### Task to complete:
Leaving out every picture, quote the data below exactly as it appears.

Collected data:

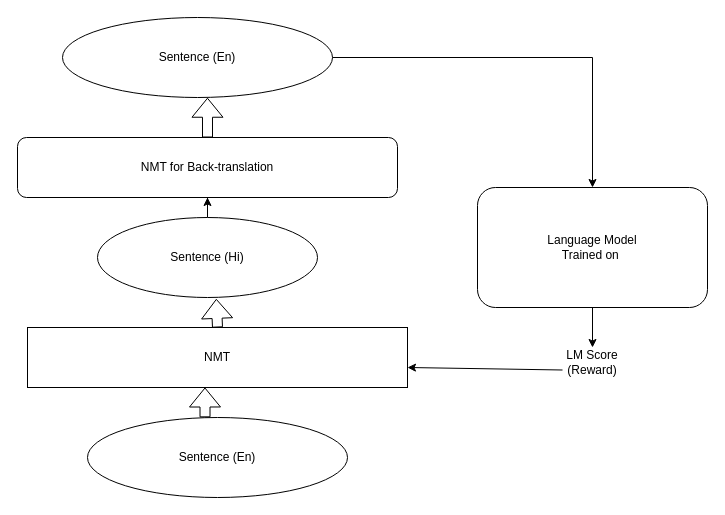
babangain/drawio keeps this draw.io diagram as backtranslated_LM_reward.drawio. Above is the earlier version. Source tidied: cells renumbered, new cells numbered last; positions are measured from the earlier drawing's top-left corner, leaving out a move shared by most shapes. Both pictures are drawn from the tidied source at 100%, with x=0, y=0 at pixel (17, 17).
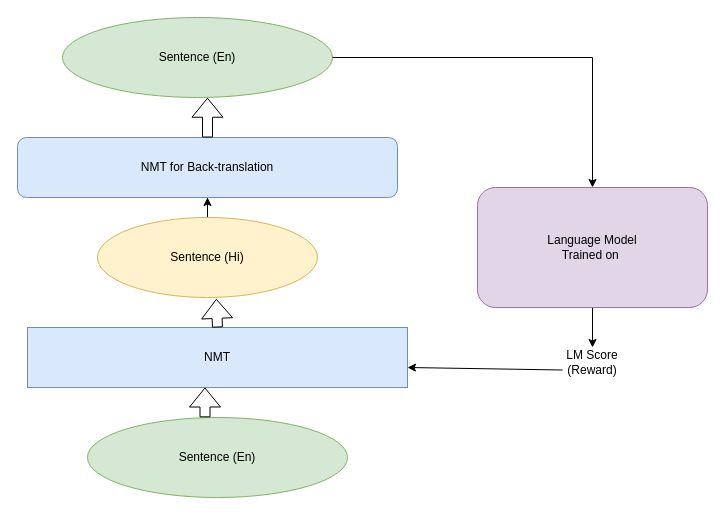
After the change.

The edit, as a diff of the source:
```diff
@@
 <mxGraphModel>
   <root>
     <mxCell id="0" />
     <mxCell id="1" parent="0" />
-    <mxCell id="2" value="&lt;p style=&quot;line-height: 2.6;&quot;&gt;NMT&lt;/p&gt;" style="rounded=0;whiteSpace=wrap;html=1;" parent="1" vertex="1">
+    <mxCell id="2" value="&lt;p style=&quot;line-height: 2.6;&quot;&gt;NMT&lt;/p&gt;" style="rounded=0;whiteSpace=wrap;html=1;fillColor=#dae8fc;strokeColor=#6c8ebf;" parent="1" vertex="1">
       <mxGeometry x="10" y="310" width="380" height="60" as="geometry" />
     </mxCell>
-    <mxCell id="3" value="Sentence (En)" style="ellipse;whiteSpace=wrap;html=1;" parent="1" vertex="1">
+    <mxCell id="3" value="Sentence (En)" style="ellipse;whiteSpace=wrap;html=1;fillColor=#d5e8d4;strokeColor=#82b366;" parent="1" vertex="1">
       <mxGeometry x="70" y="400" width="260" height="80" as="geometry" />
     </mxCell>
     <mxCell id="4" style="shape=flexArrow;endArrow=classic;html=1;rounded=0;exitX=0.452;exitY=-0.002;exitDx=0;exitDy=0;exitPerimeter=0;entryX=0.467;entryY=1;entryDx=0;entryDy=0;entryPerimeter=0;" parent="1" edge="1" source="3" target="2">
       <mxGeometry relative="1" as="geometry" />
     </mxCell>
     <mxCell id="5" style="edgeStyle=orthogonalEdgeStyle;rounded=0;jettySize=auto;html=1;" parent="1" edge="1" source="6" target="10">
       <mxGeometry relative="1" as="geometry" />
     </mxCell>
-    <mxCell id="6" value="Sentence (Hi)" style="ellipse;whiteSpace=wrap;html=1;" parent="1" vertex="1">
+    <mxCell id="6" value="Sentence (Hi)" style="ellipse;whiteSpace=wrap;html=1;fillColor=#fff2cc;strokeColor=#d6b656;" parent="1" vertex="1">
       <mxGeometry x="80" y="200" width="220" height="80" as="geometry" />
     </mxCell>
     <mxCell id="7" style="shape=flexArrow;endArrow=classic;html=1;rounded=0;exitX=0.5;exitY=0;exitDx=0;exitDy=0;entryX=0.54;entryY=1.017;entryDx=0;entryDy=0;entryPerimeter=0;" parent="1" edge="1" source="2" target="6">
       <mxGeometry relative="1" as="geometry" />
     </mxCell>
     <mxCell id="8" style="edgeStyle=orthogonalEdgeStyle;rounded=0;jettySize=auto;html=1;" parent="1" edge="1" source="9" target="14">
       <mxGeometry relative="1" as="geometry" />
     </mxCell>
-    <mxCell id="9" value="Language Model&lt;br&gt;Trained on&amp;nbsp;" style="rounded=1;whiteSpace=wrap;html=1;" parent="1" vertex="1">
+    <mxCell id="9" value="Language Model&lt;br&gt;Trained on&amp;nbsp;" style="rounded=1;whiteSpace=wrap;html=1;fillColor=#e1d5e7;strokeColor=#9673a6;" parent="1" vertex="1">
       <mxGeometry x="460" y="170" width="230" height="120" as="geometry" />
     </mxCell>
-    <mxCell id="10" value="NMT for Back-translation" style="rounded=1;whiteSpace=wrap;html=1;" parent="1" vertex="1">
+    <mxCell id="10" value="NMT for Back-translation" style="rounded=1;whiteSpace=wrap;html=1;fillColor=#dae8fc;strokeColor=#6c8ebf;" parent="1" vertex="1">
       <mxGeometry y="120" width="380" height="60" as="geometry" />
     </mxCell>
-    <mxCell id="11" value="Sentence (En)" style="ellipse;whiteSpace=wrap;html=1;" parent="1" vertex="1">
+    <mxCell id="11" value="Sentence (En)" style="ellipse;whiteSpace=wrap;html=1;fillColor=#d5e8d4;strokeColor=#82b366;" parent="1" vertex="1">
       <mxGeometry x="45" width="270" height="80" as="geometry" />
     </mxCell>
     <mxCell id="12" style="shape=flexArrow;endArrow=classic;html=1;rounded=0;exitX=0.5;exitY=0;exitDx=0;exitDy=0;entryX=0.537;entryY=1.003;entryDx=0;entryDy=0;entryPerimeter=0;" parent="1" edge="1" source="10" target="11">
       <mxGeometry relative="1" as="geometry" />
     </mxCell>
     <mxCell id="13" style="edgeStyle=segmentEdgeStyle;endArrow=classic;html=1;rounded=0;exitX=1;exitY=0.5;exitDx=0;exitDy=0;" parent="1" edge="1" source="11" target="9">
       <mxGeometry relative="1" as="geometry" />
     </mxCell>
     <mxCell id="14" value="LM Score (Reward)" style="text;html=1;strokeColor=none;fillColor=none;align=center;verticalAlign=middle;whiteSpace=wrap;rounded=0;" parent="1" vertex="1">
       <mxGeometry x="545" y="330" width="60" height="30" as="geometry" />
     </mxCell>
     <mxCell id="15" style="endArrow=classic;html=1;rounded=0;exitX=0;exitY=0.75;exitDx=0;exitDy=0;" parent="1" edge="1" source="14">
       <mxGeometry relative="1" as="geometry">
         <mxPoint x="390" y="350" as="targetPoint" />
       </mxGeometry>
     </mxCell>
   </root>
 </mxGraphModel>
```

### Response to this exercise:
babangain/drawio keeps this draw.io diagram as backtranslated_LM_reward.drawio. Above is the earlier version. Source tidied: cells renumbered, new cells numbered last; positions are measured from the earlier drawing's top-left corner, leaving out a move shared by most shapes. Both pictures are drawn from the tidied source at 100%, with x=0, y=0 at pixel (17, 17).
After the change.

The edit, as a diff of the source:
```diff
@@
 <mxGraphModel>
   <root>
     <mxCell id="0" />
     <mxCell id="1" parent="0" />
-    <mxCell id="2" value="&lt;p style=&quot;line-height: 2.6;&quot;&gt;NMT&lt;/p&gt;" style="rounded=0;whiteSpace=wrap;html=1;" parent="1" vertex="1">
+    <mxCell id="2" value="&lt;p style=&quot;line-height: 2.6;&quot;&gt;NMT&lt;/p&gt;" style="rounded=0;whiteSpace=wrap;html=1;fillColor=#dae8fc;strokeColor=#6c8ebf;" parent="1" vertex="1">
       <mxGeometry x="10" y="310" width="380" height="60" as="geometry" />
     </mxCell>
-    <mxCell id="3" value="Sentence (En)" style="ellipse;whiteSpace=wrap;html=1;" parent="1" vertex="1">
+    <mxCell id="3" value="Sentence (En)" style="ellipse;whiteSpace=wrap;html=1;fillColor=#d5e8d4;strokeColor=#82b366;" parent="1" vertex="1">
       <mxGeometry x="70" y="400" width="260" height="80" as="geometry" />
     </mxCell>
     <mxCell id="4" style="shape=flexArrow;endArrow=classic;html=1;rounded=0;exitX=0.452;exitY=-0.002;exitDx=0;exitDy=0;exitPerimeter=0;entryX=0.467;entryY=1;entryDx=0;entryDy=0;entryPerimeter=0;" parent="1" edge="1" source="3" target="2">
       <mxGeometry relative="1" as="geometry" />
     </mxCell>
     <mxCell id="5" style="edgeStyle=orthogonalEdgeStyle;rounded=0;jettySize=auto;html=1;" parent="1" edge="1" source="6" target="10">
       <mxGeometry relative="1" as="geometry" />
     </mxCell>
-    <mxCell id="6" value="Sentence (Hi)" style="ellipse;whiteSpace=wrap;html=1;" parent="1" vertex="1">
+    <mxCell id="6" value="Sentence (Hi)" style="ellipse;whiteSpace=wrap;html=1;fillColor=#fff2cc;strokeColor=#d6b656;" parent="1" vertex="1">
       <mxGeometry x="80" y="200" width="220" height="80" as="geometry" />
     </mxCell>
     <mxCell id="7" style="shape=flexArrow;endArrow=classic;html=1;rounded=0;exitX=0.5;exitY=0;exitDx=0;exitDy=0;entryX=0.54;entryY=1.017;entryDx=0;entryDy=0;entryPerimeter=0;" parent="1" edge="1" source="2" target="6">
       <mxGeometry relative="1" as="geometry" />
     </mxCell>
     <mxCell id="8" style="edgeStyle=orthogonalEdgeStyle;rounded=0;jettySize=auto;html=1;" parent="1" edge="1" source="9" target="14">
       <mxGeometry relative="1" as="geometry" />
     </mxCell>
-    <mxCell id="9" value="Language Model&lt;br&gt;Trained on&amp;nbsp;" style="rounded=1;whiteSpace=wrap;html=1;" parent="1" vertex="1">
+    <mxCell id="9" value="Language Model&lt;br&gt;Trained on&amp;nbsp;" style="rounded=1;whiteSpace=wrap;html=1;fillColor=#e1d5e7;strokeColor=#9673a6;" parent="1" vertex="1">
       <mxGeometry x="460" y="170" width="230" height="120" as="geometry" />
     </mxCell>
-    <mxCell id="10" value="NMT for Back-translation" style="rounded=1;whiteSpace=wrap;html=1;" parent="1" vertex="1">
+    <mxCell id="10" value="NMT for Back-translation" style="rounded=1;whiteSpace=wrap;html=1;fillColor=#dae8fc;strokeColor=#6c8ebf;" parent="1" vertex="1">
       <mxGeometry y="120" width="380" height="60" as="geometry" />
     </mxCell>
-    <mxCell id="11" value="Sentence (En)" style="ellipse;whiteSpace=wrap;html=1;" parent="1" vertex="1">
+    <mxCell id="11" value="Sentence (En)" style="ellipse;whiteSpace=wrap;html=1;fillColor=#d5e8d4;strokeColor=#82b366;" parent="1" vertex="1">
       <mxGeometry x="45" width="270" height="80" as="geometry" />
     </mxCell>
     <mxCell id="12" style="shape=flexArrow;endArrow=classic;html=1;rounded=0;exitX=0.5;exitY=0;exitDx=0;exitDy=0;entryX=0.537;entryY=1.003;entryDx=0;entryDy=0;entryPerimeter=0;" parent="1" edge="1" source="10" target="11">
       <mxGeometry relative="1" as="geometry" />
     </mxCell>
     <mxCell id="13" style="edgeStyle=segmentEdgeStyle;endArrow=classic;html=1;rounded=0;exitX=1;exitY=0.5;exitDx=0;exitDy=0;" parent="1" edge="1" source="11" target="9">
       <mxGeometry relative="1" as="geometry" />
     </mxCell>
     <mxCell id="14" value="LM Score (Reward)" style="text;html=1;strokeColor=none;fillColor=none;align=center;verticalAlign=middle;whiteSpace=wrap;rounded=0;" parent="1" vertex="1">
       <mxGeometry x="545" y="330" width="60" height="30" as="geometry" />
     </mxCell>
     <mxCell id="15" style="endArrow=classic;html=1;rounded=0;exitX=0;exitY=0.75;exitDx=0;exitDy=0;" parent="1" edge="1" source="14">
       <mxGeometry relative="1" as="geometry">
         <mxPoint x="390" y="350" as="targetPoint" />
       </mxGeometry>
     </mxCell>
   </root>
 </mxGraphModel>
```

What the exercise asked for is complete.